Sweltering afternoon sun beats down through towering oaks and Spanish moss on the streets of a Black community in Sanford, Florida. A community that has witnessed a very different scene for the past two days. The BAsics Bus Tour has been rolling through bringing the BAsics of revolution and building for a special speakout right there in Sanford. For two days fliers went out with a picture of Trayvon Martin, “We Say ‘No More’ Speakout at the Sanford Police Station 4pm,” the news spread by word of mouth from friend to friend and on the radio with Carl Dix and Sunsara Taylor making appearances on local stations to announce that the BAsics Bus Tour came to Sanford with a purpose and a message.
We came to Sanford because this is the place where Trayvon Martin was gunned down by the racist wanna-be-cop George Zimmerman. The place where the killer of a young Black man went free and police refused to arrest him for six weeks and only arrested him and charged him because people stood up and protested in the streets for weeks all around the country. We came here not because this is the only place that this kind of thing happens, but because this kind of thing happens all the time in cities and neighborhoods, to Black youth everywhere.
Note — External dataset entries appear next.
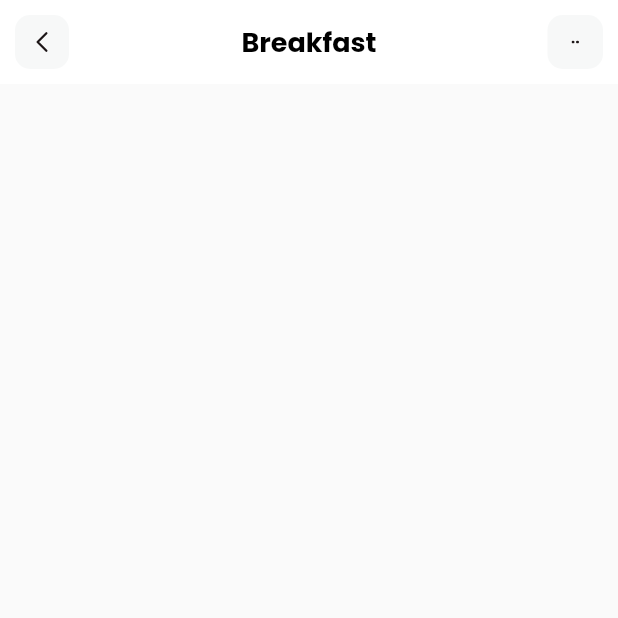
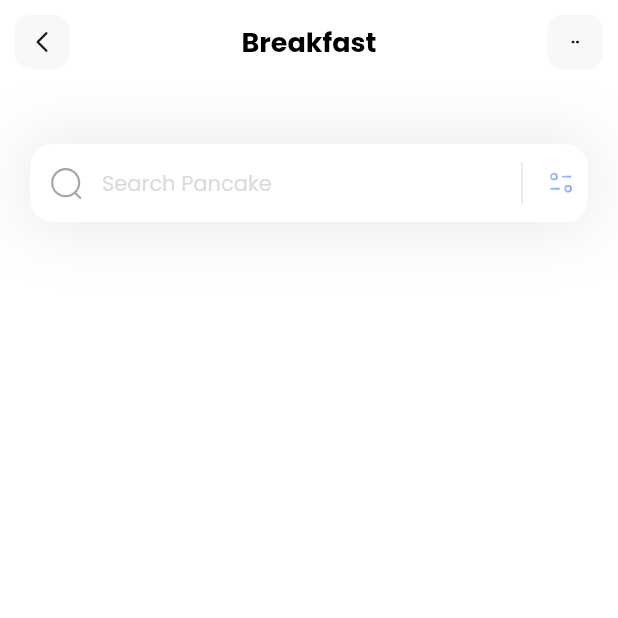
Before and after one commit to Jamal-SaadEddin/Fitness, a Flutter app: the screen it shows after launch, on a phone screen of 412 x 824 dp, the top half of it. Run offline on Flutter 3.47's test engine with Material 2 defaults, Android fonts, the phone set to English and light mode, and no system bars; our stand-ins replace flutter_svg.

Commit message:
Add Search Field

```diff
--- a/lib/pages/home.dart
+++ b/lib/pages/home.dart
@@ -7,8 +7,58 @@
   @override
   Widget build(BuildContext context) {
     return Scaffold(
-      appBar: appBar(),
-    );
+        appBar: appBar(),
+        backgroundColor: Colors.white,
+        body: Column(
+          children: [
+            Container(
+              margin: EdgeInsets.only(top: 40, left: 20, right: 20),
+              decoration: BoxDecoration(boxShadow: [
+                BoxShadow(
+                    color: Color(0xff1D1617).withOpacity(0.11),
+                    blurRadius: 40,
+                    spreadRadius: 0.0)
+              ]),
+              child: TextField(
+                decoration: InputDecoration(
+                    filled: true,
+                    fillColor: Colors.white,
+                    contentPadding: EdgeInsets.all(15),
+                    hintText: 'Search Pancake',
+                    hintStyle:
+                        TextStyle(color: Color(0xffDDDADA), fontSize: 14),
+                    prefixIcon: Padding(
+                      padding: const EdgeInsets.all(12),
+                      child: SvgPicture.asset('assets/icons/Search.svg'),
+                    ),
+                    suffixIcon: Container(
+                      width: 100,
+                      child: IntrinsicHeight(
+                        child: Row(
+                          mainAxisAlignment: MainAxisAlignment.end,
+                          children: [
+                            VerticalDivider(
+                              color: Colors.black,
+                              indent: 10,
+                              endIndent: 10,
+                              thickness: 0.1,
+                            ),
+                            Padding(
+                              padding: const EdgeInsets.all(8.0),
+                              child:
+                                  SvgPicture.asset('assets/icons/Filter.svg'),
+                            ),
+                          ],
+                        ),
+                      ),
+                    ),
+                    border: OutlineInputBorder(
+                        borderRadius: BorderRadius.circular(15),
+                        borderSide: BorderSide.none)),
+              ),
+            )
+          ],
+        ));
   }
 
   AppBar appBar() {
```
Also changed, not shown: assets/icons/Filter.svg (added), assets/icons/Search.svg (added).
The killing of Trayvon Martin concentrates the reality for oppressed youth throughout this country every hour of every single day and that’s why this resonated so deeply and people declared, “We are all Trayvon Martin.” Now people are being told to sit back, get out of the streets and allow the courts to “do their job” as the media goes into motion creating public opinion for Zimmerman’s acquittal, painting him as the victim and dragging Trayvon Martin’s reputation through the mud, all this working to lay the basis for this system to do what we’ve seen it does again and again – let the killer of a Black man go free.
Getting Oriented and Getting Started, the first 2 days of the BAsics Bus Tour, by Sunsara Taylor
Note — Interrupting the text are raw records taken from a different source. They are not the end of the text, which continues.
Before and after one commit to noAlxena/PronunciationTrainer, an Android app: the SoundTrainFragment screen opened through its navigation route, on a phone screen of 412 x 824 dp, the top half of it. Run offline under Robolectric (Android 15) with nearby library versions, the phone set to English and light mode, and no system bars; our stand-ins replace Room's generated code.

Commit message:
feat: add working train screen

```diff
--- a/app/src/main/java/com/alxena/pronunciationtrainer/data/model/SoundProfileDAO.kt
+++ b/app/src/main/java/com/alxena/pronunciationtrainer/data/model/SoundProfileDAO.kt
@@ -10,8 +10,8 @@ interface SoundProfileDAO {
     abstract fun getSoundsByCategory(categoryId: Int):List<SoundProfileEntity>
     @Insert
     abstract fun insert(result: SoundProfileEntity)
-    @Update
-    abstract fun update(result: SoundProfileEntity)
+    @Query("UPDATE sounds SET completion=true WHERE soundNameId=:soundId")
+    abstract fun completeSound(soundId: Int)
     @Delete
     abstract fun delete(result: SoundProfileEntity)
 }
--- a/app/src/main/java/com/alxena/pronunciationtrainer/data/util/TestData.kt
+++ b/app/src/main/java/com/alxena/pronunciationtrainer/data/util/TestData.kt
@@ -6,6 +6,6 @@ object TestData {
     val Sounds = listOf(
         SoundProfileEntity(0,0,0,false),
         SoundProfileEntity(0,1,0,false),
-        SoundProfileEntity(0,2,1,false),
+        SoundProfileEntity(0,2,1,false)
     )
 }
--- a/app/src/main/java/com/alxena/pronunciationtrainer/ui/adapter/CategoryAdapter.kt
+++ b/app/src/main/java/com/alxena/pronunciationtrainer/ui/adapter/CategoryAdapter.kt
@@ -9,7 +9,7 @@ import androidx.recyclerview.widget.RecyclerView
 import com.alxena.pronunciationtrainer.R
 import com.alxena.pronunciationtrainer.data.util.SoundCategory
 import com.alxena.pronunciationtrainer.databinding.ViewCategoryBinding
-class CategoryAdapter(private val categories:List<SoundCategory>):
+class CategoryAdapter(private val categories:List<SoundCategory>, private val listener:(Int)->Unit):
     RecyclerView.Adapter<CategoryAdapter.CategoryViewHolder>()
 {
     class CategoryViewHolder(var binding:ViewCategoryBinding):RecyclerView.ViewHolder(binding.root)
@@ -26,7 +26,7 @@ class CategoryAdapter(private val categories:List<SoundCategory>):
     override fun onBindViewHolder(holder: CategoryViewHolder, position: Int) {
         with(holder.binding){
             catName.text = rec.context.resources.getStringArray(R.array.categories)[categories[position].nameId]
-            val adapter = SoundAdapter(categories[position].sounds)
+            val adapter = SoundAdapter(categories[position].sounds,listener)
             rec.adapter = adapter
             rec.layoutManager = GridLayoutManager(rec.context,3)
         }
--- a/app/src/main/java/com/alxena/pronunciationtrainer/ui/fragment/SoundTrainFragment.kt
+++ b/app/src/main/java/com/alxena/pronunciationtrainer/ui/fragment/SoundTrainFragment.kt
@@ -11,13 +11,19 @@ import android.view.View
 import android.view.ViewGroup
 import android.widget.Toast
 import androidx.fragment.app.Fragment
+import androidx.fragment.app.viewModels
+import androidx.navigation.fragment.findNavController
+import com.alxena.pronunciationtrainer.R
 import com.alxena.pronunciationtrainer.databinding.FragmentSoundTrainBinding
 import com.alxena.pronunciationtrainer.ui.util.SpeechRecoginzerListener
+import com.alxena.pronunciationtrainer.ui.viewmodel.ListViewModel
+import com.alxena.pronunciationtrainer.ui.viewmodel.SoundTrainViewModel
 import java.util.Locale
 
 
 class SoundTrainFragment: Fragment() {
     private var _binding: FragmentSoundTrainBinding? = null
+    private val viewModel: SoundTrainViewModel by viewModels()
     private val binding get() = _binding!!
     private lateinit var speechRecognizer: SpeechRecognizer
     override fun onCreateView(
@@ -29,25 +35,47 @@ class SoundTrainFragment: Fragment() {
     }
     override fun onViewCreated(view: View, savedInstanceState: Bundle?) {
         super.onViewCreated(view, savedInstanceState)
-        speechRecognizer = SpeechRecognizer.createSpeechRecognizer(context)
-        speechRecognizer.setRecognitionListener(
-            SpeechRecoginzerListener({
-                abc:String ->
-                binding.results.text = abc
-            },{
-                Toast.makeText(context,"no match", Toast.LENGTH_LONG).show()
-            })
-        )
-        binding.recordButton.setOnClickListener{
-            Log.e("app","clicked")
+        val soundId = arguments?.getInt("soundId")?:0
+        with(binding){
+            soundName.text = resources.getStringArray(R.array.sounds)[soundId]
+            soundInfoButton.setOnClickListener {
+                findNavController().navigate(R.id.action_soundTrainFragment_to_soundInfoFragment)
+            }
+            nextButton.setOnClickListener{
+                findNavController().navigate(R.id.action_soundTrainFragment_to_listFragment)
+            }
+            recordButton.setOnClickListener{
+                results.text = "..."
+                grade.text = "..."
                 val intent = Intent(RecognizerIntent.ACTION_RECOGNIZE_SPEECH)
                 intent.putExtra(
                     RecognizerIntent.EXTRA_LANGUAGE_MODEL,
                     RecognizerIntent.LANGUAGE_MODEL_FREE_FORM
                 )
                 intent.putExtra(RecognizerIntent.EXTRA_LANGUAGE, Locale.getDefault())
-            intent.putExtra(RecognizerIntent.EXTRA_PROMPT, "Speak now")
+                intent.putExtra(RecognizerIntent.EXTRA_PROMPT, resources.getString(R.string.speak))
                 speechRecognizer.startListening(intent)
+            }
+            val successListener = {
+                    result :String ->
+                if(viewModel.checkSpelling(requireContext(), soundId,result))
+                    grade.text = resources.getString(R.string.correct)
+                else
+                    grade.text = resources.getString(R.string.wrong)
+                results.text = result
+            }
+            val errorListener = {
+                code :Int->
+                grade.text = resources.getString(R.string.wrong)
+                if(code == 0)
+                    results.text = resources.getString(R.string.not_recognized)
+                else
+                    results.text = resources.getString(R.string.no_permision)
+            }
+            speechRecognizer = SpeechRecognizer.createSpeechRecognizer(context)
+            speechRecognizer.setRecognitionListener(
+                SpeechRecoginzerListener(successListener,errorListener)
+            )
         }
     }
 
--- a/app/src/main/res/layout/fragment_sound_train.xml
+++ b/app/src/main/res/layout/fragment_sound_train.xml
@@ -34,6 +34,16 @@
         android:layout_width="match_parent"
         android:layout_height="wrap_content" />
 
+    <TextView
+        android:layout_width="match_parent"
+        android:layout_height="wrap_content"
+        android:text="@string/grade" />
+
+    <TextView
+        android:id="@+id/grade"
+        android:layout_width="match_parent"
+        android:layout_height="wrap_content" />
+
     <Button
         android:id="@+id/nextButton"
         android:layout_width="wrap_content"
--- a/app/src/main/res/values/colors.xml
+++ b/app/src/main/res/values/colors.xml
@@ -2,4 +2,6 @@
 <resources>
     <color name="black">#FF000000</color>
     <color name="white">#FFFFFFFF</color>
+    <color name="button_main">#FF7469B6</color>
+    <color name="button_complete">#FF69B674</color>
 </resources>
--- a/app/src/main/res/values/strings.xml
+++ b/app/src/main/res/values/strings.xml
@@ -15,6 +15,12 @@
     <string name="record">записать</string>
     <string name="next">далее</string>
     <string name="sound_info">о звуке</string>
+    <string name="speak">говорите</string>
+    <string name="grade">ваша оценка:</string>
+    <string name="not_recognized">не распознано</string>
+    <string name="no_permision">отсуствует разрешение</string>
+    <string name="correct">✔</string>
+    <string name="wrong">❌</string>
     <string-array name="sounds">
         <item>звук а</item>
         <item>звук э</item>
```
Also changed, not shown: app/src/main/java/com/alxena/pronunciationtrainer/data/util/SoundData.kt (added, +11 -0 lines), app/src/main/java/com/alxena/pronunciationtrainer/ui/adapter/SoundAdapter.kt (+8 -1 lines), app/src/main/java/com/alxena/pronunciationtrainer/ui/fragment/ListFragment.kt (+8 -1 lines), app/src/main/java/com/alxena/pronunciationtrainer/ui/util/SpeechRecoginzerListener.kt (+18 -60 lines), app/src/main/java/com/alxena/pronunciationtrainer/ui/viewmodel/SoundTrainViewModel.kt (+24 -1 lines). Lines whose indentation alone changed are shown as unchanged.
Its been two days now on the BAsics Bus Tour. The volunteers are an impressive bunch. What hit me first is our obvious diversity. Younger and older, Black, white and Latino, male and female, with a tremendous range of different life experiences and depth of experience in the revolution. What hits me just as hard, though, is our common enthusiasm for Bob Avakian and the real revolution.
The first day’s orientation began with a showing of the first segment of Bob Avakian’s Revolution talk, “They’re Selling Postcards of the Hanging,” where he gets into the founding of this country in slavery and the hundreds of years of white supremacist terror which was inflicted on Black people as part of the enforcing the “American way.” BA describes not only the lynchings, but how white people would gather in a festive atmosphere to witness the lynchings of Black people and to snap pictures and make postcards of the hangings.
People in Atlanta respond to meeting the BAsics Bus Tour. This will be played at parties across the country TONIGHT along with another video (soon to come). Be part of “pushing the Bus forward”… Start organizing a gathering Tuesday night (a special video announcement about the Tour will go up Tuesday morning for people across the country). FOLLOW this blog, SHARE with others, and CONTRIBUTE towards the rest of this leg of the BAsics Bus Tour… and for the next leg. So we can connect people up with the movement for revolution, and with Bob Avakian - the leadership we have for the revolution we need.